|Photo Credit: guyfromlargo|
Even though the Lions have been more successful in recent years and feature NFL stars such as Calvin Johnson, Ndamukong Suh and Matthew Stafford, most Americans would probably prefer to see another team replace the Lions on the regular Thanksgiving Day schedule. But for those of us that consider ourselves devotees of the Lions, we hope the tradition continues.
So if you're wondering why the Lions play on Thanksgiving, here's a little history from the Lions' website:
"The [Thanksgiving Day] game was the brainchild of G.A. Richards, the first owner of the Detroit Lions. Richards had purchased the team in 1934 and moved the club from Portsmouth, Ohio to the Motor City. The Lions were the new kids in town and had taken a backseat to the baseball Tigers. Despite the fact the Lions had lost only one game prior to Thanksgiving in 1934, the season’s largest crowd had been just 15,000. The opponent that day in 1934 was the undefeated, defending World Champion Chicago Bears of George Halas.

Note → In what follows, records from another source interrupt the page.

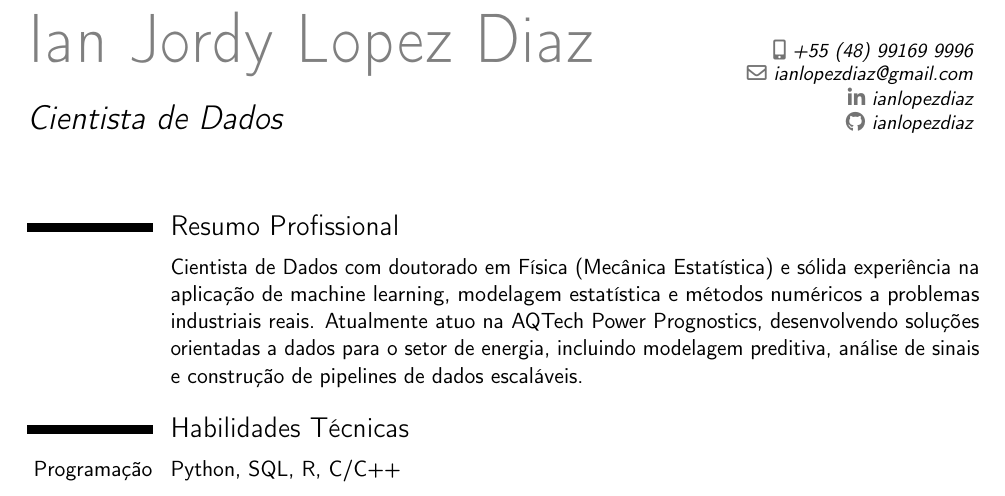
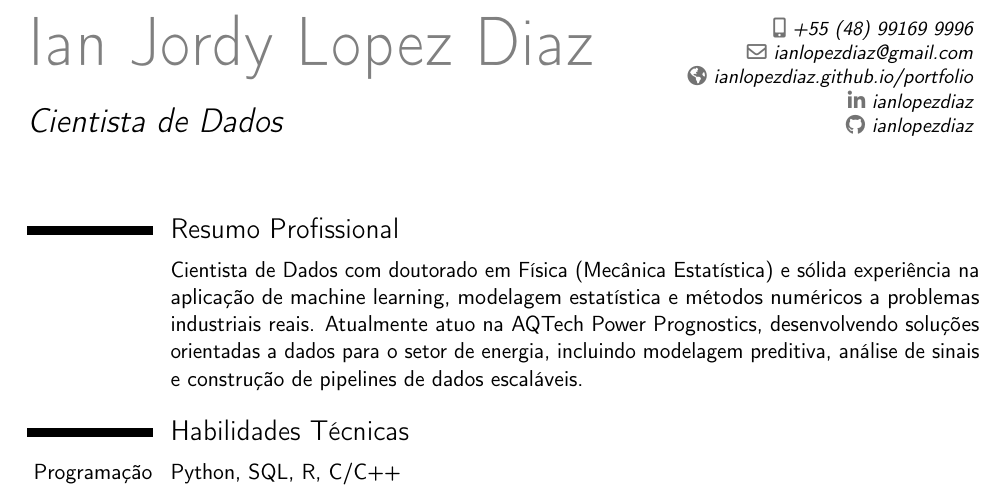
Before and after one commit to ianlopezdiaz/portfolio, a LaTeX CV (assets/curriculum/ian-curriculum-pt.tex): part of the page, cut so that both start at the same text. Compiled offline with pdfLaTeX.

Commit message:
add a project; add link to portfolio in CVs

```diff
--- a/assets/curriculum/ian-curriculum-pt.tex
+++ b/assets/curriculum/ian-curriculum-pt.tex
@@ -14,6 +14,7 @@
 \email{ianlopezdiaz@gmail.com}
 \social[linkedin]{ianlopezdiaz}
 \social[github]{ianlopezdiaz}
+\homepage{ianlopezdiaz.github.io/portfolio}
 %\social[linkedin]{linkedin.com/in/ianlopezdiaz}
 %\social[github]{github.com/ianlopezdiaz}
 
```
Also changed, not shown: assets/curriculum/ian-curriculum-en.tex (+1 -0 lines), assets/curriculum/ian-curriculum-en.pdf, assets/curriculum/ian-curriculum-pt.pdf, 1 other file.
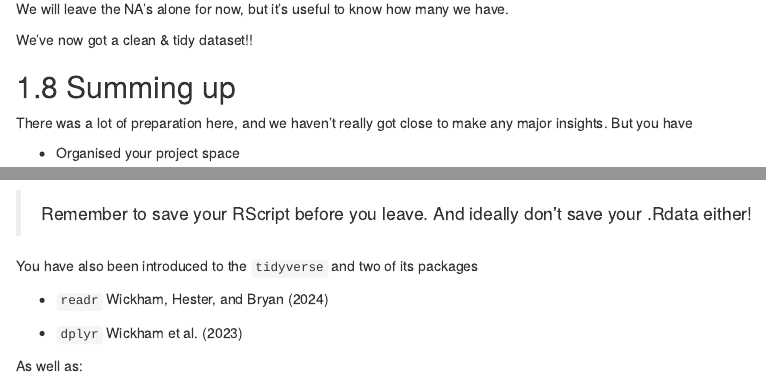
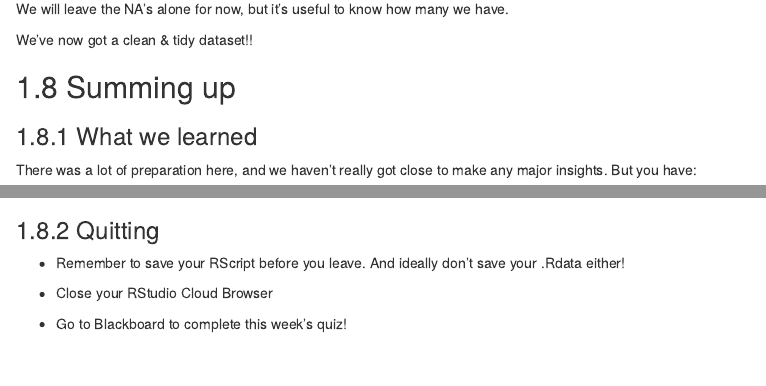
Before and after one commit to tsa19jtu/5023Y_Workshop, an R Markdown document (02-workflow-1.Rmd): the page in a window 1100 px wide, from 14370 px down, and a second part further down, joined at a grey line. Rendered offline with R 4.5, knitr and Pandoc, with nearby package versions; drawn as R Markdown's standard HTML page in place of the format the file asks for; some code elsewhere in the file could not run offline.

Commit message:
quitting workshop 2

```diff
--- a/02-workflow-1.Rmd
+++ b/02-workflow-1.Rmd
@@ -565,7 +565,9 @@ We've now got a clean & tidy dataset!!
 
 ## Summing up
 
-There was a lot of preparation here, and we haven't really got close to make any major insights. But you have
+### What we learned
+
+There was a lot of preparation here, and we haven't really got close to make any major insights. But you have:
 
 * Organised your project space
 
@@ -576,8 +578,6 @@ There was a lot of preparation here, and we haven't really got close to make any
 * Checked the data import
 
 * Cleaned and tidied the data
-
-> Remember to save your RScript before you leave. And ideally don't save your .Rdata either!
 
 You have also been introduced to the `tidyverse` and two of its packages
 
@@ -590,3 +590,11 @@ As well as:
 * `janitor` @R-janitor
 
 * `lubridate` @R-lubridate
+
+### Quitting
+
+* Remember to save your RScript before you leave. And ideally don't save your .Rdata either!
+
+* Close your RStudio Cloud Browser
+
+* Go to Blackboard to complete this week's quiz!
```
Also changed, not shown: docs/bookdown-demo.tex, docs/reference-keys.txt, docs/search_index.json, 4 other files.
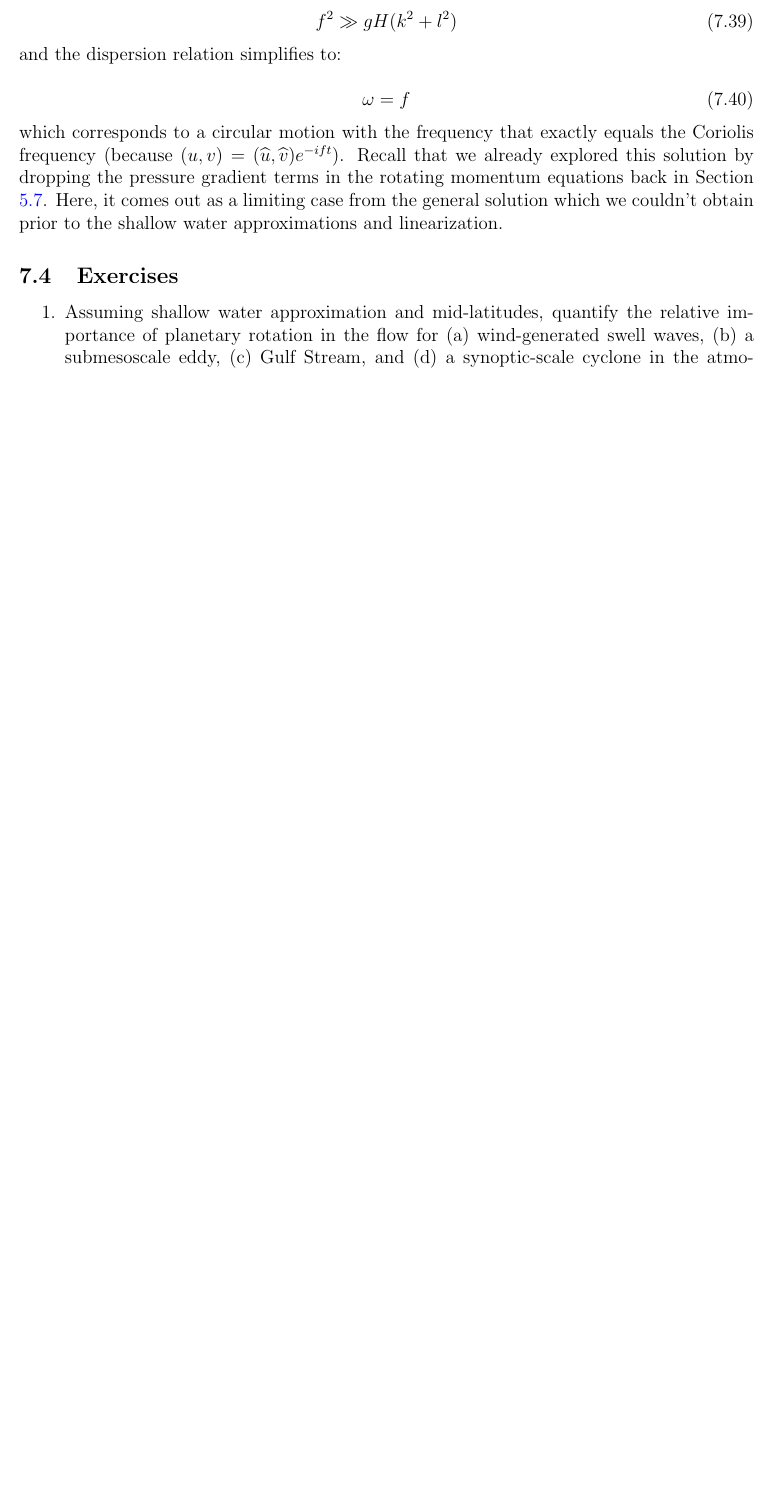
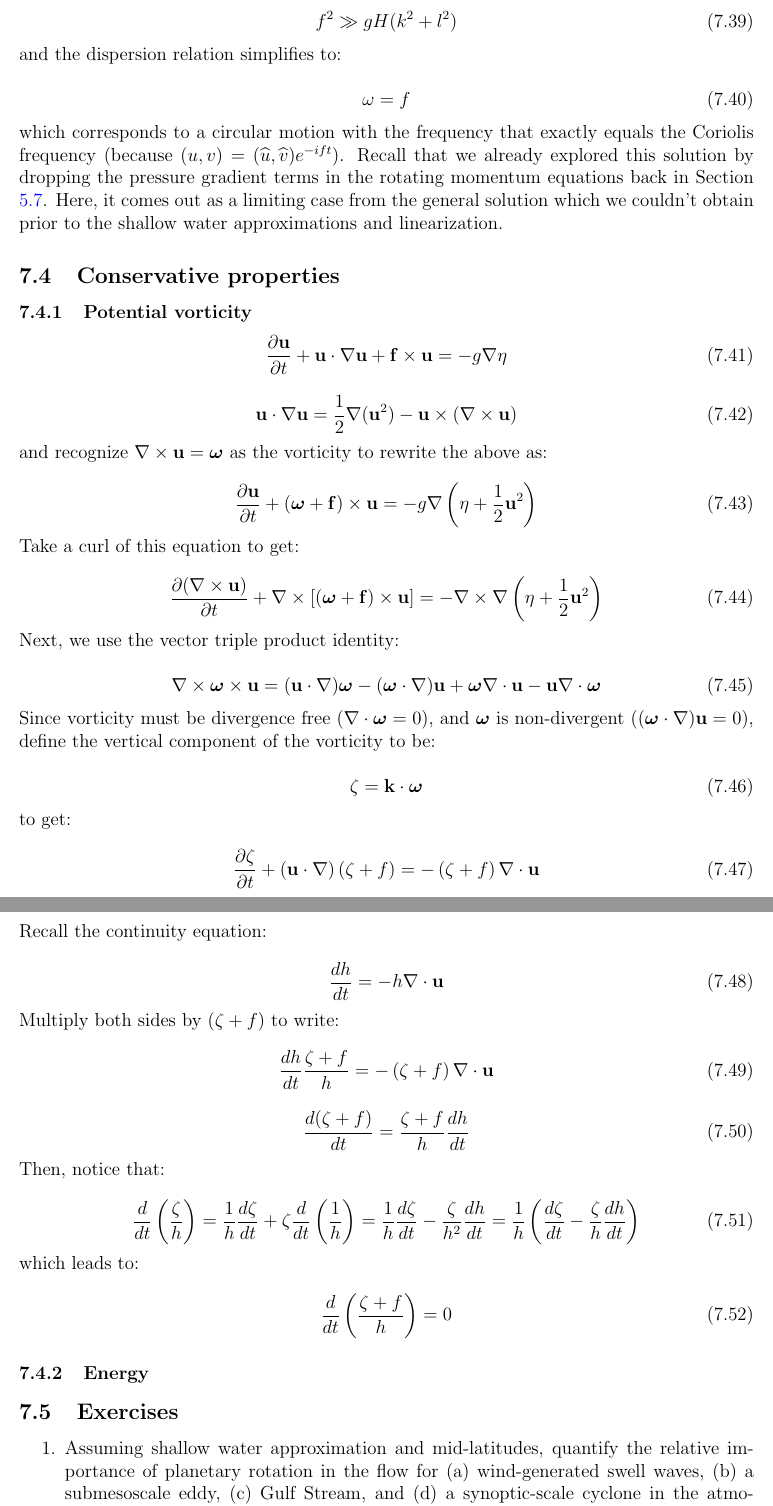
Before and after one commit to wavesgroup/fluid-mechanics-notes, a LaTeX document (notes.tex): part of page 51 of 58 before the commit and two parts of pages 52 and 53 of 60 after it, the two joined at a grey line, cut so that both start at the same text, the shorter picture padded with empty space. Compiled offline with pdfLaTeX.

Commit message:
WIP potential vorticity and energy conservation

```diff
--- a/notes.tex
+++ b/notes.tex
@@ -3030,6 +3055,95 @@ terms in the rotating momentum equations back in Section
 Here, it comes out as a limiting case from the general solution which we
 couldn't obtain prior to the shallow water approximations and linearization.
 
+\subsection{Conservative properties}
+
+\subsubsection{Potential vorticity}
+
+\begin{equation}
+  \frac{\partial \mathbf{u}}{\partial t} +
+  \mathbf{u} \cdot \nabla \mathbf{u} +
+  \mathbf{f} \times \mathbf{u} =
+  - g \nabla \eta
+\end{equation}
+
+\begin{equation}
+  \mathbf{u} \cdot \nabla \mathbf{u} =
+  \frac{1}{2} \nabla (\mathbf{u}^2) -
+  \mathbf{u} \times (\nabla \times \mathbf{u})
+\end{equation}
+and recognize $\nabla \times \mathbf{u} = \boldsymbol{\omega}$ as the vorticity
+to rewrite the above as:
+
+\begin{equation}
+  \frac{\partial \mathbf{u}}{\partial t} +
+  \left(\boldsymbol{\omega} + \mathbf{f}\right) \times \mathbf{u} =
+  - g \nabla \left(\eta + \frac{1}{2} \mathbf{u}^2 \right)
+\end{equation}
+Take a curl of this equation to get:
+
+\begin{equation}
+  \frac{\partial (\nabla \times \mathbf{u})}{\partial t} +
+  \nabla \times \left[(\boldsymbol{\omega} + \mathbf{f}) \times \mathbf{u}\right] =
+  - \nabla \times \nabla \left(\eta + \frac{1}{2} \mathbf{u}^2 \right)
+\end{equation}
+Next, we use the vector triple product identity:
+
+\begin{equation}
+  \nabla \times \boldsymbol{\omega} \times \mathbf{u} =
+  (\mathbf{u} \cdot \nabla) \boldsymbol{\omega} -
+  (\boldsymbol{\omega} \cdot \nabla) \mathbf{u} +
+  \boldsymbol{\omega} \nabla \cdot \mathbf{u} -
+  \mathbf{u} \nabla \cdot \boldsymbol{\omega}
+\end{equation}
+Since vorticity must be divergence free ($\nabla \cdot \boldsymbol{\omega} = 0$),
+and $\boldsymbol{\omega}$ is non-divergent
+($(\boldsymbol{\omega} \cdot \nabla) \mathbf{u} = 0$),
+define the vertical component of the vorticity to be:
+
+\begin{equation}
+  \zeta = \mathbf{k} \cdot \boldsymbol{\omega}
+\end{equation}
+to get:
+
+\begin{equation}
+  \frac{\partial \zeta}{\partial t} +
+  \left(\mathbf{u} \cdot \nabla \right) \left(\zeta + f\right) =
+  - \left(\zeta + f\right) \nabla \cdot \mathbf{u}
+\end{equation}
+Recall the continuity equation:
+
+\begin{equation}
+  \frac{dh}{dt} = -h \nabla \cdot \mathbf{u}
+\end{equation}
+Multiply both sides by $(\zeta + f)$ to write:
+
+\begin{equation}
+  \frac{dh}{dt} \frac{\zeta + f}{h} = - \left(\zeta + f\right) \nabla \cdot \mathbf{u}
+\end{equation}
+
+\begin{equation}
+  \frac{d(\zeta + f)}{dt} = \frac{\zeta + f}{h} \frac{dh}{dt}
+\end{equation}
+Then, notice that:
+
+\begin{equation}
+  \frac{d}{dt} \left( \frac{\zeta}{h} \right) =
+  \frac{1}{h} \frac{d\zeta}{dt} +
+  \zeta \frac{d}{dt} \left( \frac{1}{h} \right) =
+  \frac{1}{h} \frac{d\zeta}{dt} -
+  \frac{\zeta}{h^2} \frac{dh}{dt} =
+  \frac{1}{h} \left( \frac{d\zeta}{dt} - \frac{\zeta}{h} \frac{dh}{dt} \right)
+\end{equation}
+which leads to:
+
+\begin{equation}
+  \frac{d}{dt} \left( \frac{\zeta + f}{h} \right) = 0
+\end{equation}
+
+
+\subsubsection{Energy}
+
+
 \subsection{Exercises}
 
 \begin{enumerate}
```
Also changed, not shown: notes.tex (65 more changed lines).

The game would determine the champion of the Western Division. Richards had convinced the NBC Radio Network to carry the game coast-to-coast (94 stations) and, additionally, an estimated 26,000 fans jammed into the University of Detroit Stadium while thousands more disappointed fans were turned away. Despite two Ace Gutowsky touchdowns, the Bears won the inaugural game, 19-16, but a classic was born. Since 1934, 69 games have been played with the Lions holding a series record of 33-34-2 (.493). And each game, in its own way, continues to bring back memories of Thanksgiving, not only to Lions' fans, but to football fans across the nation."In addition, the Dallas Cowboys have also been featured on Thanksgiving since 1966 and a third game, featuring rotating teams in the evening slot, was introduced in 2006.
Viewers of last year's Detroit/Green Bay game witnessed a Lions victory, 40-10 -- the first time the country saw a Detroit win on Thanksgiving since 2003. Historically, the Lions overall record on Thanksgiving games is 34-37-2.
Their 2014 match-up features the 7-4 Lions taking on NFC Central Division rival, the Chicago Bears (5-6).
While time with family, giving thanks for God's blessing and enjoying a large feast are probably the highest priorities for most Americans on Thanksgiving, watching NFL football is another Thanksgiving tradition that many of us look forward to each year. Go Lions!